“No tubes” is just the short expression of what I know she requires of me: I must be prepared to follow the dictates of her health care directive. That means no resuscitation, no tube feeding, no mechanical breathing, no CPR. It’s all written in a document she signed in 2010 naming my sister Paula as her health care surrogate and me as the alternate.
I’m glad to report that Mom didn’t have a stroke. Still, I need to make sure it’s understood – just in case anyone else in our family, or any of her friends, have questions about it: I will do as she wants, and I’m sure Paula will, too.
Don’t get me wrong – I’d like to see her live a while longer, at least as long as she can carry on a normal, functional life. She still has a very active social life, and her friends take good care of her. She still wins or places high in duplicate bridge games with top players. She reads even more than I do, and she crochets. She lives alone, drives as little as possible, and drives us all crazy with her dependence on electronic devices she doesn’t really understand. Pretty good for a 93-year-old, if you ask me ...
But if it’s up to me there will be no extraordinary measures to prolong her life if she gets into trouble. She doesn’t want a jolt to restart her heart, or a pump to breathe for her, or to eat through a tube. When the time comes she’s ready to join the 100% of people who eventually die.

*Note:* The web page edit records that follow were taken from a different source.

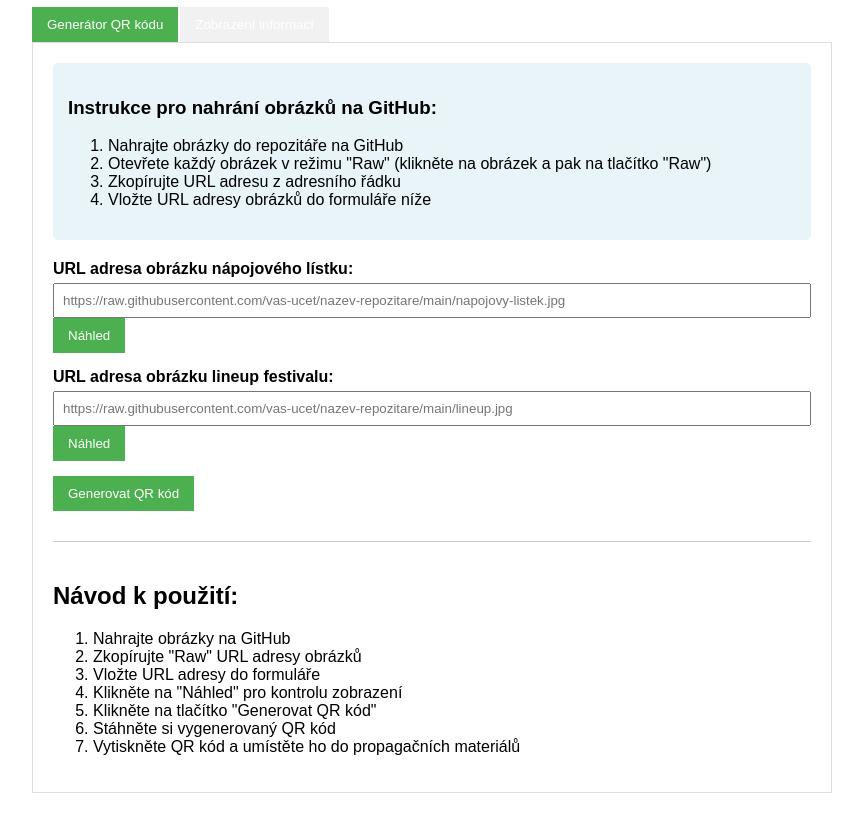
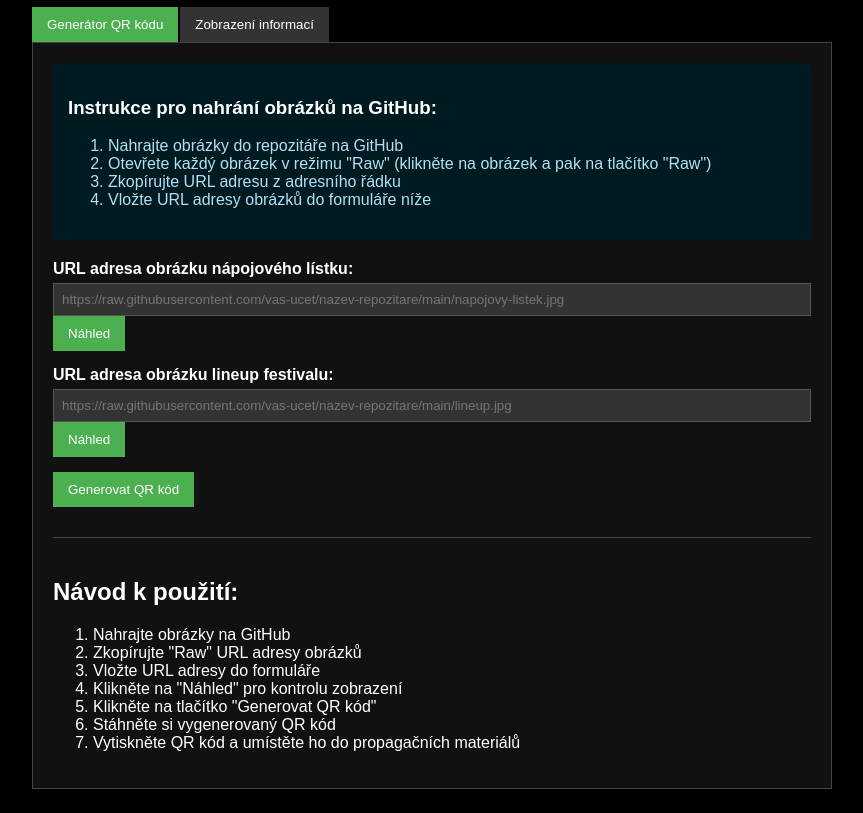
Before and after one commit to bulvamichal/Coal, a plain HTML site: page index.html in a window 1280 px wide. Shown: the part 93-906 px from the top of the page, without its empty margins (208-1071 px from the left). Drawn offline with nearby package versions, Linux system fonts and the light colour scheme.

Commit message:
Update index.html

```diff
--- a/index.html
+++ b/index.html
@@ -7,34 +7,101 @@
     <script src="https://cdnjs.cloudflare.com/ajax/libs/qrcodejs/1.0.0/qrcode.min.js"></script>
     <script src="https://cdnjs.cloudflare.com/ajax/libs/lz-string/1.4.4/lz-string.min.js"></script>
     <style>
-        body { font-family: Arial, sans-serif; max-width: 800px; margin: 0 auto; padding: 20px; }
+        body {
+            font-family: Arial, sans-serif;
+            max-width: 800px;
+            margin: 0 auto;
+            padding: 20px;
+            background-color: #000000;
+            color: #ffffff;
+        }
         .form-group { margin-bottom: 15px; }
         label { display: block; margin-bottom: 5px; font-weight: bold; }
-        input[type="text"] { width: 100%; padding: 8px; box-sizing: border-box; }
+        input[type="text"] {
+            width: 100%;
+            padding: 8px;
+            box-sizing: border-box;
+            background-color: #333;
+            color: white;
+            border: 1px solid #555;
+        }
         .qr-result { margin-top: 30px; text-align: center; }
         #qrcode { margin: 20px auto; }
         #qrcode img { margin: 0 auto; }
-        button { background-color: #4CAF50; color: white; padding: 10px 15px; border: none; cursor: pointer; }
-        .instructions { margin-top: 30px; border-top: 1px solid #ccc; padding-top: 20px; }
+        button {
+            background-color: #4CAF50;
+            color: white;
+            padding: 10px 15px;
+            border: none;
+            cursor: pointer;
+        }
+        .instructions {
+            margin-top: 30px;
+            border-top: 1px solid #444;
+            padding-top: 20px;
+        }
         .tab-container { margin-top: 20px; }
         .tab-buttons { display: flex; }
-        .tab-button { padding: 10px 15px; background-color: #f1f1f1; border: none; cursor: pointer; margin-right: 2px; }
+        .tab-button {
+            padding: 10px 15px;
+            background-color: #333;
+            color: #fff;
+            border: none;
+            cursor: pointer;
+            margin-right: 2px;
+        }
         .tab-button.active { background-color: #4CAF50; color: white; }
-        .tab-content { display: none; padding: 20px; border: 1px solid #ddd; }
+        .tab-content {
+            display: none;
+            padding: 20px;
+            border: 1px solid #444;
+            background-color: #111;
+        }
         .tab-content.active { display: block; }
-        .download-link { display: inline-block; margin-top: 10px; padding: 8px 15px; background-color: #007BFF; color: white; text-decoration: none; }
+        .download-link {
+            display: inline-block;
+            margin-top: 10px;
+            padding: 8px 15px;
+            background-color: #007BFF;
+            color: white;
+            text-decoration: none;
+        }
         .viewer-only .generator-element { display: none; }
         .section { margin-bottom: 20px; }
-        .section h2 { color: #333; }
-        .image-preview { max-width: 300px; max-height: 200px; margin: 10px 0; border: 1px solid #ddd; }
+        .section h2 { color: #fff; }
+        .image-preview {
+            max-width: 300px;
+            max-height: 200px;
+            margin: 10px 0;
+            border: 1px solid #444;
+        }
         .image-container { margin-top: 20px; text-align: center; }
         .image-container img { max-width: 100%; margin-bottom: 20px; }
         .file-input { margin-bottom: 10px; }
-        .warning { background-color: #fff3cd; padding: 10px; margin: 10px 0; border: 1px solid #ffeeba; }
-        .error { background-color: #f8d7da; padding: 10px; margin: 10px 0; border: 1px solid #f5c6cb; }
+        .warning {
+            background-color: #332b00;
+            color: #ffeb9d;
+            padding: 10px;
+            margin: 10px 0;
+            border: 1px solid #665500;
+        }
+        .error {
+            background-color: #350000;
+            color: #ffb3b3;
+            padding: 10px;
+            margin: 10px 0;
+            border: 1px solid #660000;
+        }
         .status { margin-top: 10px; padding: 5px; border-radius: 3px; }
-        .options { margin-top: 15px; border-top: 1px solid #eee; padding-top: 15px; }
-        .github-instructions { background-color: #e8f4f8; padding: 15px; margin-bottom: 20px; border-radius: 5px; }
+        .options { margin-top: 15px; border-top: 1px solid #444; padding-top: 15px; }
+        .github-instructions {
+            background-color: #001a22;
+            color: #b3e0f2;
+            padding: 15px;
+            margin-bottom: 20px;
+            border-radius: 5px;
+        }
+        h1, h2, h3 { color: #ffffff; }
     </style>
 </head>
 <body>
```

When the time comes, I hope I can be as matter-of-fact about it as I am now. Even if I become emotional, though, she’ll get what she needs from me. She’s lived a long time, and been good to lots of people along the way, so I figure she’s earned it.